This volume centres on one of the most dramatic periods of Italian history: 1900-1945. It examines the crisis of the liberal state as it undergoes a process of significant transformation, which starts with a process of modernization and leads to the totalitarian Fascist state. The book also discusses the social and moral conflicts resulting from modernization, the two world wars and the fascist regime, considering the issues from both national and international standpoints. The discussion includes the developments and impact of the changes on religion, literature, and the visual arts.
Adrian Lyttelton is Adjunct Professor of History at the Johns Hopkins University Center, Bologna. He has also lectured at the University of Pisa, Johns Hopkins University, the University of Reading, and is an Emeritus Fellow of St Antony's College, Oxford, and All Souls College, Oxford.

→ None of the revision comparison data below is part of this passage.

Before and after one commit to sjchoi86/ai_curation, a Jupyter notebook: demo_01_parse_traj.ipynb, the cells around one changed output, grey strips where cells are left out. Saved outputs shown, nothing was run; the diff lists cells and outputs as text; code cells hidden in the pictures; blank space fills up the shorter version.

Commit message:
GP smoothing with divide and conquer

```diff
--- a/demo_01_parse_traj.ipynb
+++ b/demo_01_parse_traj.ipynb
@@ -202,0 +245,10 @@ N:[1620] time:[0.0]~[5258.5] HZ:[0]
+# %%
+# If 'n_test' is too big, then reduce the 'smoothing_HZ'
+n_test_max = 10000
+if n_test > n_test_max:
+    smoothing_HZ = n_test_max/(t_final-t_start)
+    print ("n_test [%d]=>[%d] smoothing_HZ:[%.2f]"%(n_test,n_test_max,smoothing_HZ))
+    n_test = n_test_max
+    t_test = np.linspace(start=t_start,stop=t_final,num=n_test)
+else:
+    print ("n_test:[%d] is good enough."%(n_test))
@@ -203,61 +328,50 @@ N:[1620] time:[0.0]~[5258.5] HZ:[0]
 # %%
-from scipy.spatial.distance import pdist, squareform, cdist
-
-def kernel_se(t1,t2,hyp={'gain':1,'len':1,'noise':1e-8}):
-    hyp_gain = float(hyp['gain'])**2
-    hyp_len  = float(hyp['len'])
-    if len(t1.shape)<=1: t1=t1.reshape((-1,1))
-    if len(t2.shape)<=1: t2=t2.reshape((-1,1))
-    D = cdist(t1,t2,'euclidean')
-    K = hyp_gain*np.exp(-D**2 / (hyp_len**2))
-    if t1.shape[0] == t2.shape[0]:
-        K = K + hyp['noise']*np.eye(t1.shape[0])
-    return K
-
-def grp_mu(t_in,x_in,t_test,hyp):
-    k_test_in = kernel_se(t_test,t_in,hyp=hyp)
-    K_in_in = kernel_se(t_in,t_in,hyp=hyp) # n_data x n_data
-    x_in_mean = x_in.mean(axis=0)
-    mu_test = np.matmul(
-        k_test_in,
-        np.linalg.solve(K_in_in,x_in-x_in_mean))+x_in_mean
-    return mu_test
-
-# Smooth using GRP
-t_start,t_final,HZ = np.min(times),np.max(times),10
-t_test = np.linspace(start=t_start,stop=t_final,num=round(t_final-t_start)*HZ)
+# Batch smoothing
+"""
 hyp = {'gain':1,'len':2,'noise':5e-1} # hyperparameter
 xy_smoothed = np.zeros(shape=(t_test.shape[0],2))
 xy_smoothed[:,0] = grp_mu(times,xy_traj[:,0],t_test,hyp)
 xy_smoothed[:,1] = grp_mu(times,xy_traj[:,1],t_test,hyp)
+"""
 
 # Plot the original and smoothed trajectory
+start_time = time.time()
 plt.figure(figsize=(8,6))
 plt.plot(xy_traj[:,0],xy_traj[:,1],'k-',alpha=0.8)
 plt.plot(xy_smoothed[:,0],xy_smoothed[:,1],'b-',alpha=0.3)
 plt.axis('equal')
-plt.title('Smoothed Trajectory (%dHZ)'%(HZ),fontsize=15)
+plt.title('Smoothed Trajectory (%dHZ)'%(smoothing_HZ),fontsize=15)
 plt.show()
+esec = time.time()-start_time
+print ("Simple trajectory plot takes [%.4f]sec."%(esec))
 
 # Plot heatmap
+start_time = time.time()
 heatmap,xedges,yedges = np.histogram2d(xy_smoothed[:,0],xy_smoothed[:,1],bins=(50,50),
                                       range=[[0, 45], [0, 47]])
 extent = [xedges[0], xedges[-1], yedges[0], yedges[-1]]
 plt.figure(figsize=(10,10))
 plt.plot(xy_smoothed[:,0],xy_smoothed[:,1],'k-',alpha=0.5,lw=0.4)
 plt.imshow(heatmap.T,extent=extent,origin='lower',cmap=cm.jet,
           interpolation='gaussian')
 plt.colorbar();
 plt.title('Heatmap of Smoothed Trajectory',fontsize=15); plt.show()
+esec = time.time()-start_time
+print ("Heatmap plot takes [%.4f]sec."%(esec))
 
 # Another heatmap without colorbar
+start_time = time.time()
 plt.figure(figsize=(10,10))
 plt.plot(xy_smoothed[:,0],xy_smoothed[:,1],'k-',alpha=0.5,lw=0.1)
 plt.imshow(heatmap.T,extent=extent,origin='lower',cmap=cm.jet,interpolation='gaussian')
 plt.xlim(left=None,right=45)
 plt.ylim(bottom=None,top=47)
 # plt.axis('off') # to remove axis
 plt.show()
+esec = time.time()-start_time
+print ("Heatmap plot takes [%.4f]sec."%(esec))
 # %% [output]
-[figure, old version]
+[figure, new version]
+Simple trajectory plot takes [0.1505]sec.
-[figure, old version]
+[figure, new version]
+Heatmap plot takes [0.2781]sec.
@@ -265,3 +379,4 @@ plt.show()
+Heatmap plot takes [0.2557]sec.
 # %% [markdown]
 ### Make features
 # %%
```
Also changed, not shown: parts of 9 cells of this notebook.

His publications include The Seizure of Power: Fascism in Italy 1919-1929, and Italian Fascisms.